YOUR TASK: Below are the records. Retype, exactly, the lines from the first through the line with "<!-- <th>image</th> -->", and leave out the pictures.

─── PROVIDED DATA ───

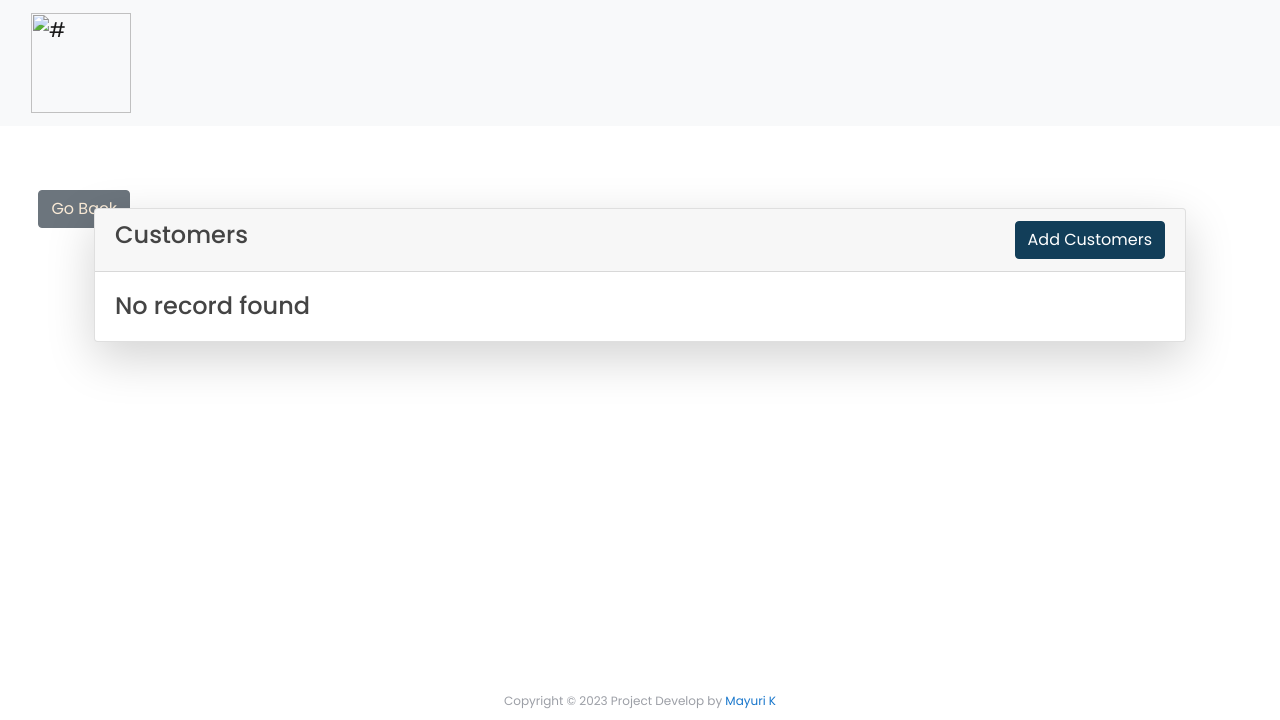
Repository: JyrossC/POS-PHP
Page: http://localhost/customer/customers.php
The author's editor kept a copy of each file at every save. The page is drawn from the files as they stood at one save, then again after the next save.
The browser window is 1280 px wide. The pictures show the whole page.
Some web fonts or font styles are not loaded; a fallback is used. The page is run by PHP 8.4 with error messages shown; the project is at /var/www/html/. Other server files are loaded and not shown. Queries for data that is not in the repository find no rows.

Above is the page before, as saved 2024-08-24 14:57:55.

### POS System/customer/customers.php
<?php

include('../header.php');
include('function.php');
include('header1.php');
include('navbar.php');



?>

<div class=" mt-5 py-3" style="margin-left: 3%; text-decoration: none;" >
    <button type="button" class="btn btn-secondary">
        <a href="../index.php" style="text-decoration: none; color:antiquewhite; ">Go Back</a>
    </button>
</div>

<div class="container px-4" style="margin-top: -60px;" >
    <div class="card mt-4 shadow-lg">
        <div class="card-header">
            <h4 class="mb-0">Customers
                <a href="add-customer.php" class="btn btn-primary float-end">Add Customers</a>
            </h4>
        </div>
        <div class="card-body">
            <?php alertMessage(); ?>

            <?php
                $customers = getAll('customers');
                if(!$customers){
                    echo '<h4>Something Went Wrong</h4>';
                    return false;
                }
                if(mysqli_num_rows($customers) > 0)
                {


            ?>

            <div class="table-responsive">
                <table class="table table-striped table-bordered">
                    <thead>
                        <tr>
                            <th>ID</th>
                            <th>Name</th>
                            <!-- <th>Email</th> -->
                            <th>Phone</th>
                            <!-- <th>image</th> -->
                            <th>Status</th>
                            <th>Action</th>
                        </tr>
                    </thead>
                    <tbody>

                        <?php foreach($customers as $item) : ?>
                        <tr>
                            <td><?=$item['id']; ?></td>
                            <td><?=$item['name']; ?></td>
                            <!-- <td><?=$item['email']; ?></td> -->
                            <td><?=$item['phone']; ?></td>
                            <!-- <td><?=$item['image']; ?></td> -->

                            <td class="justify-content-center">
                                <?php
                                   if($item['status'] == 1 )
                                   {
                                    echo '<span class="badge bg-danger">Hidden</span>';
                                   }
                                   else
                                   {
                                    echo '<span class="badge bg-success">Visible</span>';
                                   }
                                ?>

                            </td>
                            <td>
                                <a href="edit-customer.php?id=<?= $item['id']; ?>" class="btn btn-primary btn-sm">Edit</a>
                                <a href="delete-customer.php?id=<?= $item['id']; ?>" class="btn btn-danger btn-sm">Delete</a>
                            </td>
                        </tr>
                        <?php endforeach; ?>

                    </tbody>
                </table>
            </div>


            <?php
                        }
                        else
                        {
                            ?>
                            <tr>
                                <h4 class="mb-0">No record found</h4>
                            </tr>
                            <?php
                        }
                        ?>


        </div>
    </div>

    </div>
</div>

<!-- <div class="footer">
    <footer>
            <div class="row">
                <div class="col-4">
                <div class="card">
                    <div class="card-body">

                    </div>
                </div>
            </div>
        </div>
    </footer>
</div> -->

### POS System/header.php
  <link rel="icon" type="image/x-icon" href="assets/uploads/fav.png">
  <meta content="" name="descriptison">
  <meta content="" name="keywords">



  <!-- Google Fonts -->
  <link href="https://fonts.googleapis.com/css?family=Open+Sans:300,300i,400,400i,600,600i,700,700i|Raleway:300,300i,400,400i,500,500i,600,600i,700,700i|Poppins:300,300i,400,400i,500,500i,600,600i,700,700i" rel="stylesheet">
    <link rel="stylesheet" href="assets/font-awesome/css/all.min.css">
    <link href="https://cdn.jsdelivr.net/npm/bootstrap@5.1.3/dist/css/bootstrap.min.css" rel="stylesheet" integrity="sha384-1BmE4kWBq78iYhFldvKuhfTAU6auU8tT94WrHftjDbrCEXSU1oBoqyl2QvZ6jIW3" crossorigin="anonymous">
<!--  Orginal Author Name: Mayuri K.
 for any PHP, Codeignitor, Laravel OR Python work contact me at mayuri.infospace@gmail.com
 Visit website : www.mayurik.com -->

  <!-- Vendor CSS Files -->
  <link href="assets/vendor/bootstrap/css/bootstrap.min.css"  rel="stylesheet">
  <link href="assets/vendor/icofont/icofont.min.css" rel="stylesheet">
  <link href="assets/vendor/boxicons/css/boxicons.min.css" rel="stylesheet">
  <link href="assets/vendor/venobox/venobox.css" rel="stylesheet">
  <link href="assets/vendor/animate.css/animate.min.css" rel="stylesheet">
  <link href="assets/vendor/remixicon/remixicon.css" rel="stylesheet">
  <link href="assets/vendor/owl.carousel/assets/owl.carousel.min.css" rel="stylesheet">
  <link href="assets/vendor/bootstrap-datepicker/css/bootstrap-datepicker.min.css" rel="stylesheet">
  <link href="assets/DataTables/datatables.min.css" rel="stylesheet">
  <link href="assets/css/jquery.datetimepicker.min.css" rel="stylesheet">
  <link href="assets/css/select2.min.css" rel="stylesheet">


  <!-- Template Main CSS File -->
  <link href="assets/css/style.css" rel="stylesheet">
  <link type="text/css" rel="stylesheet" href="assets/css/jquery-te-1.4.0.css">

  <script src="assets/vendor/jquery/jquery.min.js"></script>
  <script src="assets/DataTables/datatables.min.js"></script>
  <script src="assets/vendor/bootstrap/js/bootstrap.bundle.min.js" defer></script>
  <script src="assets/vendor/jquery.easing/jquery.easing.min.js"></script>
  <script src="assets/vendor/php-email-form/validate.js"></script>
  <script src="assets/vendor/venobox/venobox.min.js"></script>
  <script src="assets/vendor/waypoints/jquery.waypoints.min.js"></script>
  <script src="assets/vendor/counterup/counterup.min.js"></script>
  <script src="assets/vendor/owl.carousel/owl.carousel.min.js"></script>
  <script src="assets/vendor/bootstrap-datepicker/js/bootstrap-datepicker.min.js"></script>
    <script type="text/javascript" src="assets/js/select2.min.js"></script>
    <script type="text/javascript" src="assets/js/jquery.datetimepicker.full.min.js"></script>
    <script type="text/javascript" src="assets/font-awesome/js/all.min.js"></script>
  <script type="text/javascript" src="assets/js/jquery-te-1.4.0.min.js" charset="utf-8"></script>

### POS System/customer/function.php
<?php
session_start();

require"../db_connect.php";

//input field validation
function validate($inputData){
    global $conn;
    $validatedData = mysqli_real_escape_string($conn, $inputData);
    return trim($validatedData);
}

//Redirect URL within pages with message (status)
function redirect($url, $status){
$_SESSION['status'] = $status;
header('Location: '. $url);
exit(0);
}


//Display messages of status after any process
function alertMessage(){
    if(isset($_SESSION['status'])){

        echo '<div class="alert alert-warning alert-dismissible fade show" role="alert">
            <h6>'. $_SESSION['status'] . '</h6>
            <button type="button" class="btn-close" data-bs-dismiss="alert" aria-label="Close"></button>
        </div>';
        unset($_SESSION['status']);
    }
}


//Insert  record into database function
function insert($tableName, $data){
    global $conn;

    $table = validate($tableName);

    $columns = array_keys($data);
    $values = array_values($data);

    $finalColumn= implode(', ', $columns);
    $finalValues = "'" .implode("', '", $values)."'";

    $query = "INSERT INTO $table ( $finalColumn) VALUES ($finalValues)";
    $result = mysqli_query($conn, $query);
    return $result;
}

//Update records into database function
function update($tableName, $id, $data){

    global $conn;

    $table = validate($tableName);
    $id = validate($id);

    $updateDataString = "";

    foreach($data as $column => $value){
        $updateDataString .= $column .'='. "'$value',";
        $finalUpdateData = substr(trim($updateDataString),0,-1);

        $query= "UPDATE $table SET $finalUpdateData WHERE id = '$id'";
        $result = mysqli_query($conn, $query);
        return $result;

    }
}
//Get all data  from database function
function getAll($tableName, $status = NULL){
        global $conn;
        $table = validate($tableName);
        $status = validate($status);

        if($status == 'status'){
            $query = "SELECT * FROM $table WHERE $status = '0'";
        }
        else
        {
            $query = "SELECT * FROM $table";
        }
        return mysqli_query($conn, $query);

    }

function getById($tableName, $id){
        global $conn;
        $table = validate($tableName);
        $id = validate($id);

        $query = "SELECT * FROM $table WHERE id = '$id' LIMIT 1";
        $result = mysqli_query($conn, $query);

        if($result){

            if(mysqli_num_rows($result) == 1){
                // $row = mysqli_fetch_array($result, MYSQLI_ASSOC);
                $row = mysqli_fetch_assoc($result);
                $response = [
                    'status' =>'200',
                    'data' =>$row,
                    'message' =>'Successfully fetched results'
                ];
                return $response;

            }else{
                $response = [
                    'status' =>'404',
                    'message' =>'No Data Found'
                ];
            }
        }
        else{
            $response = [
                'status' =>'500',
                'message' =>'Something went wrong'
            ];
        }

}


//Deleting data from database function
function delete($tableName, $id){

        global $conn;

        $table = validate($tableName);
        $id = validate($id);

        $query = "DELETE FROM  $table  WHERE  id = '$id' LIMIT  1";
        $result = mysqli_query($conn, $query);
        return $result;
}

//Check Parameter Function
function checkParamId($type)
{

    if(isset($_GET[$type]))
    {
        if($_GET[$type] != '')
        {
            return $_GET[$type];
        }
        else
        {
            return '<h5>No Id is Found</h5>';
        }
    }
    else
    {
        return '<h5>No Id is Given</h5>';
    }
}

//Log Out Function
function logoutSession(){
    unset( $_SESSION['loggedIn'] );
    unset( $_SESSION['loggedInUser'] );
}
?>

### POS System/db_connect.php
<?php

$conn= new mysqli('localhost','root','','kruxton')or die("Could not connect to mysql".mysqli_error($con));

### POS System/customer/header1.php
<link rel="icon" type="image/x-icon" href="assets/uploads/fav.png">
  <meta content="" name="descriptison">
  <meta content="" name="keywords">



  <!-- Google Fonts -->
  <link href="https://fonts.googleapis.com/css?family=Open+Sans:300,300i,400,400i,600,600i,700,700i|Raleway:300,300i,400,400i,500,500i,600,600i,700,700i|Poppins:300,300i,400,400i,500,500i,600,600i,700,700i" rel="stylesheet">
    <link rel="stylesheet" href="assets/font-awesome/css/all.min.css">
    <link href="https://cdn.jsdelivr.net/npm/bootstrap@5.1.3/dist/css/bootstrap.min.css" rel="stylesheet" integrity="sha384-1BmE4kWBq78iYhFldvKuhfTAU6auU8tT94WrHftjDbrCEXSU1oBoqyl2QvZ6jIW3" crossorigin="anonymous">


  <!-- Vendor CSS Files -->
  <link href="assets/vendor/bootstrap/css/bootstrap.min.css"  rel="stylesheet">
  <link href="assets/vendor/icofont/icofont.min.css" rel="stylesheet">
  <link href="assets/vendor/boxicons/css/boxicons.min.css" rel="stylesheet">
  <link href="assets/vendor/venobox/venobox.css" rel="stylesheet">
  <link href="assets/vendor/animate.css/animate.min.css" rel="stylesheet">
  <link href="assets/vendor/remixicon/remixicon.css" rel="stylesheet">
  <link href="assets/vendor/owl.carousel/assets/owl.carousel.min.css" rel="stylesheet">
  <link href="assets/vendor/bootstrap-datepicker/css/bootstrap-datepicker.min.css" rel="stylesheet">
  <link href="assets/DataTables/datatables.min.css" rel="stylesheet">
  <link href="assets/css/jquery.datetimepicker.min.css" rel="stylesheet">
  <link href="assets/css/select2.min.css" rel="stylesheet">


  <!-- Template Main CSS File -->
  <link href="assets/css/style.css" rel="stylesheet">
  <link type="text/css" rel="stylesheet" href="assets/css/jquery-te-1.4.0.css">

  <script src="assets/vendor/jquery/jquery.min.js"></script>
  <script src="assets/DataTables/datatables.min.js"></script>
  <script src="assets/vendor/bootstrap/js/bootstrap.bundle.min.js" defer></script>
  <script src="assets/vendor/jquery.easing/jquery.easing.min.js"></script>
  <script src="assets/vendor/php-email-form/validate.js"></script>
  <script src="assets/vendor/venobox/venobox.min.js"></script>
  <script src="assets/vendor/waypoints/jquery.waypoints.min.js"></script>
  <script src="assets/vendor/counterup/counterup.min.js"></script>
  <script src="assets/vendor/owl.carousel/owl.carousel.min.js"></script>
  <script src="assets/vendor/bootstrap-datepicker/js/bootstrap-datepicker.min.js"></script>
    <script type="text/javascript" src="assets/js/select2.min.js"></script>
    <script type="text/javascript" src="assets/js/jquery.datetimepicker.full.min.js"></script>
    <script type="text/javascript" src="assets/font-awesome/js/all.min.js"></script>
  <script type="text/javascript" src="assets/js/jquery-te-1.4.0.min.js" charset="utf-8"></script>

### POS System/customer/navbar.php


<nav class="navbar navbar-light bg-light">
  <div class="container-fluid">
    <a class="navbar-brand" href="#">
      <img src="" alt="#" width="100" height="100" class="d-inline-block align-text-top" style="margin-right: 15%;">
    </a>
    <div style="margin-right: 10%;" >
      <h5 class="text-success" >
        <?php echo isset($_SESSION['system']['name']) ? $_SESSION['system']['name'] : '' ?>
      </h5>
    </div>
  </div>
</nav>

Loaded but not shown: POS System/assets/font-awesome/css/all.min.css (library); POS System/assets/DataTables/datatables.min.css (library); POS System/assets/css/jquery.datetimepicker.min.css (library); POS System/assets/css/select2.min.css (library); POS System/assets/css/jquery-te-1.4.0.css (library); POS System/assets/DataTables/datatables.min.js (library); POS System/assets/js/select2.min.js (library); POS System/assets/js/jquery.datetimepicker.full.min.js (library); POS System/assets/js/jquery-te-1.4.0.min.js (library); POS System/assets/css/style.css (1743 lines, source omitted)

After the next save:
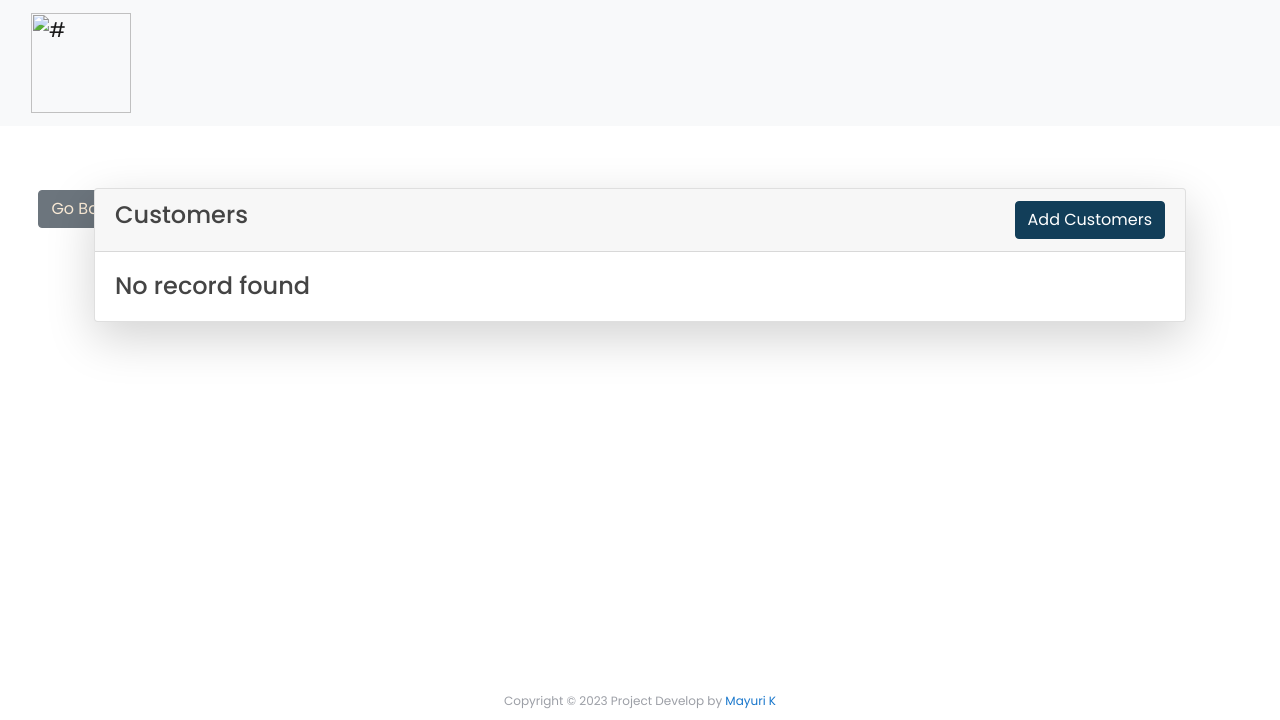
Saved 8 s later.
--- a/POS System/customer/customers.php
+++ b/POS System/customer/customers.php
@@ -15,7 +15,7 @@ include('navbar.php');
     </button>
 </div>
 
-<div class="container px-4" style="margin-top: -60px;" >
+<div class="container px-4" style="margin-top: -80px;" >
     <div class="card mt-4 shadow-lg">
         <div class="card-header">
             <h4 class="mb-0">Customers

───

SOLUTION FOR THIS TASK:
Repository: JyrossC/POS-PHP
Page: http://localhost/customer/customers.php
The author's editor kept a copy of each file at every save. The page is drawn from the files as they stood at one save, then again after the next save.
The browser window is 1280 px wide. The pictures show the whole page.
Some web fonts or font styles are not loaded; a fallback is used. The page is run by PHP 8.4 with error messages shown; the project is at /var/www/html/. Other server files are loaded and not shown. Queries for data that is not in the repository find no rows.

Above is the page before, as saved 2024-08-24 14:57:55.

### POS System/customer/customers.php
<?php

include('../header.php');
include('function.php');
include('header1.php');
include('navbar.php');



?>

<div class=" mt-5 py-3" style="margin-left: 3%; text-decoration: none;" >
    <button type="button" class="btn btn-secondary">
        <a href="../index.php" style="text-decoration: none; color:antiquewhite; ">Go Back</a>
    </button>
</div>

<div class="container px-4" style="margin-top: -60px;" >
    <div class="card mt-4 shadow-lg">
        <div class="card-header">
            <h4 class="mb-0">Customers
                <a href="add-customer.php" class="btn btn-primary float-end">Add Customers</a>
            </h4>
        </div>
        <div class="card-body">
            <?php alertMessage(); ?>

            <?php
                $customers = getAll('customers');
                if(!$customers){
                    echo '<h4>Something Went Wrong</h4>';
                    return false;
                }
                if(mysqli_num_rows($customers) > 0)
                {


            ?>

            <div class="table-responsive">
                <table class="table table-striped table-bordered">
                    <thead>
                        <tr>
                            <th>ID</th>
                            <th>Name</th>
                            <!-- <th>Email</th> -->
                            <th>Phone</th>
                            <!-- <th>image</th> -->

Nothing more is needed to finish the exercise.